• _Source records_:
------------------------------------

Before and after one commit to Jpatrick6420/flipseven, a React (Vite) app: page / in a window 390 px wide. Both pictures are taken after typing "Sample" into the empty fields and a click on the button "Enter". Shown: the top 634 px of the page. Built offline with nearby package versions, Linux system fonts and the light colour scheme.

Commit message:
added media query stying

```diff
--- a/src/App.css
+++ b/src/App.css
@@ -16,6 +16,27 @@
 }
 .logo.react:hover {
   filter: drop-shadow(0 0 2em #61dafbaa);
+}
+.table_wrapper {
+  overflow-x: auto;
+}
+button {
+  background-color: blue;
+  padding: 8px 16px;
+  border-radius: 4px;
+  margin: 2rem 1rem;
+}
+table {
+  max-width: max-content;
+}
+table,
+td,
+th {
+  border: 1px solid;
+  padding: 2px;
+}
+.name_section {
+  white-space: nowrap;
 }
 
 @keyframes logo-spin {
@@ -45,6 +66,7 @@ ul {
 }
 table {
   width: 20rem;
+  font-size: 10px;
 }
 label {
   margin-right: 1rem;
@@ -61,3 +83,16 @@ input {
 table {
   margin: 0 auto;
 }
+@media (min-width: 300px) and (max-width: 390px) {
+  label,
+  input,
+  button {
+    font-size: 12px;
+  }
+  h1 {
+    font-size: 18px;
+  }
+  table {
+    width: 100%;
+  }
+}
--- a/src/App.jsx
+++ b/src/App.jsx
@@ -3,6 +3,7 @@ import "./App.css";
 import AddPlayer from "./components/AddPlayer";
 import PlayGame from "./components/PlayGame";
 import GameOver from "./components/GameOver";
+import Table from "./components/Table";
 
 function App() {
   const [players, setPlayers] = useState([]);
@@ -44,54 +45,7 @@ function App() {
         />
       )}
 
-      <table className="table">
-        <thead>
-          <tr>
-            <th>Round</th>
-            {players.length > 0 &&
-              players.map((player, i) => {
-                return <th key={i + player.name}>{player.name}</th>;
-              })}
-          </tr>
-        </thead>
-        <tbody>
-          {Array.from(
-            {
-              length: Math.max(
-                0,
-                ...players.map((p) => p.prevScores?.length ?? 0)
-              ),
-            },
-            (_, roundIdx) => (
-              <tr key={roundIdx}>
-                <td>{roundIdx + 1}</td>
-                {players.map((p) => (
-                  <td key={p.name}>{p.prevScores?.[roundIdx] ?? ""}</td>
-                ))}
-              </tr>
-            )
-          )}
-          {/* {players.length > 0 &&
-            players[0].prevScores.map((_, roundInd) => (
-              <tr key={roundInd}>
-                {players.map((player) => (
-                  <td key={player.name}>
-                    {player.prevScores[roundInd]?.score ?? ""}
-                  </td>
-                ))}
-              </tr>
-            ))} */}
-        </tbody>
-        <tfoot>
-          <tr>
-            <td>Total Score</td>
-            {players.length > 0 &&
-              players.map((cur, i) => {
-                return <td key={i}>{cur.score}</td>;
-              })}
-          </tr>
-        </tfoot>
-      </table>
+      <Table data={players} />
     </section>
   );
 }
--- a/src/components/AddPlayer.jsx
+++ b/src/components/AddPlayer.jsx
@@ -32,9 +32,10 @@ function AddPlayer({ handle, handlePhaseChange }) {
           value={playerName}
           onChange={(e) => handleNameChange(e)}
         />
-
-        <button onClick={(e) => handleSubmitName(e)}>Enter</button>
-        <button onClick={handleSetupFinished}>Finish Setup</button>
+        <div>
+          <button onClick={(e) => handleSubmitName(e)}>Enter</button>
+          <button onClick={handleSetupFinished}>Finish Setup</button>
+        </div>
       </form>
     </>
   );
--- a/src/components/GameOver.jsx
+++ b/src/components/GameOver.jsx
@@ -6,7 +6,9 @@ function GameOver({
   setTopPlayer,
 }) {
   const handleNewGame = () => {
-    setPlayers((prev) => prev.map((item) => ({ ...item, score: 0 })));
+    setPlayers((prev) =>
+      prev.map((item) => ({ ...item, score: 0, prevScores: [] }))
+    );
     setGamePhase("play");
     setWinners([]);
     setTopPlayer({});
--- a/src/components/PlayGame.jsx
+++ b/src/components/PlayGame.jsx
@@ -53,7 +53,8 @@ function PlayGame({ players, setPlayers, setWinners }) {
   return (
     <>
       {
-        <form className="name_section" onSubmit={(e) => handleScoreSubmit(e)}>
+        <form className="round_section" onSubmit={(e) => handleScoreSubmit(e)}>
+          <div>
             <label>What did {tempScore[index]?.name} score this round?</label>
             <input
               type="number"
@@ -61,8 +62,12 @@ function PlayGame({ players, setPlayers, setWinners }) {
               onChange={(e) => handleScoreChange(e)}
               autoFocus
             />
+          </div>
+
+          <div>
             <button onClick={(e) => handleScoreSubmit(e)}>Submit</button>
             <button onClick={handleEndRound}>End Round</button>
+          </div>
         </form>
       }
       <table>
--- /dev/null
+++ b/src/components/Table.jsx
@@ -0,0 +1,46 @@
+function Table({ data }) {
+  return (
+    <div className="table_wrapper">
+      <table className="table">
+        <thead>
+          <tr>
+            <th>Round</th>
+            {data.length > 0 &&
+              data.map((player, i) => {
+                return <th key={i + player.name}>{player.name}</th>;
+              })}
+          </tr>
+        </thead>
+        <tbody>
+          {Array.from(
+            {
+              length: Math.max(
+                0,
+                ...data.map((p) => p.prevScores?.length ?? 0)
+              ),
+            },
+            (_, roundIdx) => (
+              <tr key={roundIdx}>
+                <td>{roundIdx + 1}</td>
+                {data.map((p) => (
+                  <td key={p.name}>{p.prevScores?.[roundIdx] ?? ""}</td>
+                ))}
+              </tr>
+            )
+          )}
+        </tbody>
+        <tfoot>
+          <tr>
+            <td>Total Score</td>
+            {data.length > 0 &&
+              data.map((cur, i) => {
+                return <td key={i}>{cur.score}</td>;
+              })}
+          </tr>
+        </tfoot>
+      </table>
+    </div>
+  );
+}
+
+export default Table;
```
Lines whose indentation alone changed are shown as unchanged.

------------------------------------

• _Task to complete_: Copy the material above back out, exactly as written.

• _Response below_:
Before and after one commit to Jpatrick6420/flipseven, a React (Vite) app: page / in a window 390 px wide. Both pictures are taken after typing "Sample" into the empty fields and a click on the button "Enter". Shown: the top 634 px of the page. Built offline with nearby package versions, Linux system fonts and the light colour scheme.

Commit message:
added media query stying

```diff
--- a/src/App.css
+++ b/src/App.css
@@ -16,6 +16,27 @@
 }
 .logo.react:hover {
   filter: drop-shadow(0 0 2em #61dafbaa);
+}
+.table_wrapper {
+  overflow-x: auto;
+}
+button {
+  background-color: blue;
+  padding: 8px 16px;
+  border-radius: 4px;
+  margin: 2rem 1rem;
+}
+table {
+  max-width: max-content;
+}
+table,
+td,
+th {
+  border: 1px solid;
+  padding: 2px;
+}
+.name_section {
+  white-space: nowrap;
 }
 
 @keyframes logo-spin {
@@ -45,6 +66,7 @@ ul {
 }
 table {
   width: 20rem;
+  font-size: 10px;
 }
 label {
   margin-right: 1rem;
@@ -61,3 +83,16 @@ input {
 table {
   margin: 0 auto;
 }
+@media (min-width: 300px) and (max-width: 390px) {
+  label,
+  input,
+  button {
+    font-size: 12px;
+  }
+  h1 {
+    font-size: 18px;
+  }
+  table {
+    width: 100%;
+  }
+}
--- a/src/App.jsx
+++ b/src/App.jsx
@@ -3,6 +3,7 @@ import "./App.css";
 import AddPlayer from "./components/AddPlayer";
 import PlayGame from "./components/PlayGame";
 import GameOver from "./components/GameOver";
+import Table from "./components/Table";
 
 function App() {
   const [players, setPlayers] = useState([]);
@@ -44,54 +45,7 @@ function App() {
         />
       )}
 
-      <table className="table">
-        <thead>
-          <tr>
-            <th>Round</th>
-            {players.length > 0 &&
-              players.map((player, i) => {
-                return <th key={i + player.name}>{player.name}</th>;
-              })}
-          </tr>
-        </thead>
-        <tbody>
-          {Array.from(
-            {
-              length: Math.max(
-                0,
-                ...players.map((p) => p.prevScores?.length ?? 0)
-              ),
-            },
-            (_, roundIdx) => (
-              <tr key={roundIdx}>
-                <td>{roundIdx + 1}</td>
-                {players.map((p) => (
-                  <td key={p.name}>{p.prevScores?.[roundIdx] ?? ""}</td>
-                ))}
-              </tr>
-            )
-          )}
-          {/* {players.length > 0 &&
-            players[0].prevScores.map((_, roundInd) => (
-              <tr key={roundInd}>
-                {players.map((player) => (
-                  <td key={player.name}>
-                    {player.prevScores[roundInd]?.score ?? ""}
-                  </td>
-                ))}
-              </tr>
-            ))} */}
-        </tbody>
-        <tfoot>
-          <tr>
-            <td>Total Score</td>
-            {players.length > 0 &&
-              players.map((cur, i) => {
-                return <td key={i}>{cur.score}</td>;
-              })}
-          </tr>
-        </tfoot>
-      </table>
+      <Table data={players} />
     </section>
   );
 }
--- a/src/components/AddPlayer.jsx
+++ b/src/components/AddPlayer.jsx
@@ -32,9 +32,10 @@ function AddPlayer({ handle, handlePhaseChange }) {
           value={playerName}
           onChange={(e) => handleNameChange(e)}
         />
-
-        <button onClick={(e) => handleSubmitName(e)}>Enter</button>
-        <button onClick={handleSetupFinished}>Finish Setup</button>
+        <div>
+          <button onClick={(e) => handleSubmitName(e)}>Enter</button>
+          <button onClick={handleSetupFinished}>Finish Setup</button>
+        </div>
       </form>
     </>
   );
--- a/src/components/GameOver.jsx
+++ b/src/components/GameOver.jsx
@@ -6,7 +6,9 @@ function GameOver({
   setTopPlayer,
 }) {
   const handleNewGame = () => {
-    setPlayers((prev) => prev.map((item) => ({ ...item, score: 0 })));
+    setPlayers((prev) =>
+      prev.map((item) => ({ ...item, score: 0, prevScores: [] }))
+    );
     setGamePhase("play");
     setWinners([]);
     setTopPlayer({});
--- a/src/components/PlayGame.jsx
+++ b/src/components/PlayGame.jsx
@@ -53,7 +53,8 @@ function PlayGame({ players, setPlayers, setWinners }) {
   return (
     <>
       {
-        <form className="name_section" onSubmit={(e) => handleScoreSubmit(e)}>
+        <form className="round_section" onSubmit={(e) => handleScoreSubmit(e)}>
+          <div>
             <label>What did {tempScore[index]?.name} score this round?</label>
             <input
               type="number"
@@ -61,8 +62,12 @@ function PlayGame({ players, setPlayers, setWinners }) {
               onChange={(e) => handleScoreChange(e)}
               autoFocus
             />
+          </div>
+
+          <div>
             <button onClick={(e) => handleScoreSubmit(e)}>Submit</button>
             <button onClick={handleEndRound}>End Round</button>
+          </div>
         </form>
       }
       <table>
--- /dev/null
+++ b/src/components/Table.jsx
@@ -0,0 +1,46 @@
+function Table({ data }) {
+  return (
+    <div className="table_wrapper">
+      <table className="table">
+        <thead>
+          <tr>
+            <th>Round</th>
+            {data.length > 0 &&
+              data.map((player, i) => {
+                return <th key={i + player.name}>{player.name}</th>;
+              })}
+          </tr>
+        </thead>
+        <tbody>
+          {Array.from(
+            {
+              length: Math.max(
+                0,
+                ...data.map((p) => p.prevScores?.length ?? 0)
+              ),
+            },
+            (_, roundIdx) => (
+              <tr key={roundIdx}>
+                <td>{roundIdx + 1}</td>
+                {data.map((p) => (
+                  <td key={p.name}>{p.prevScores?.[roundIdx] ?? ""}</td>
+                ))}
+              </tr>
+            )
+          )}
+        </tbody>
+        <tfoot>
+          <tr>
+            <td>Total Score</td>
+            {data.length > 0 &&
+              data.map((cur, i) => {
+                return <td key={i}>{cur.score}</td>;
+              })}
+          </tr>
+        </tfoot>
+      </table>
+    </div>
+  );
+}
+
+export default Table;
```
Lines whose indentation alone changed are shown as unchanged.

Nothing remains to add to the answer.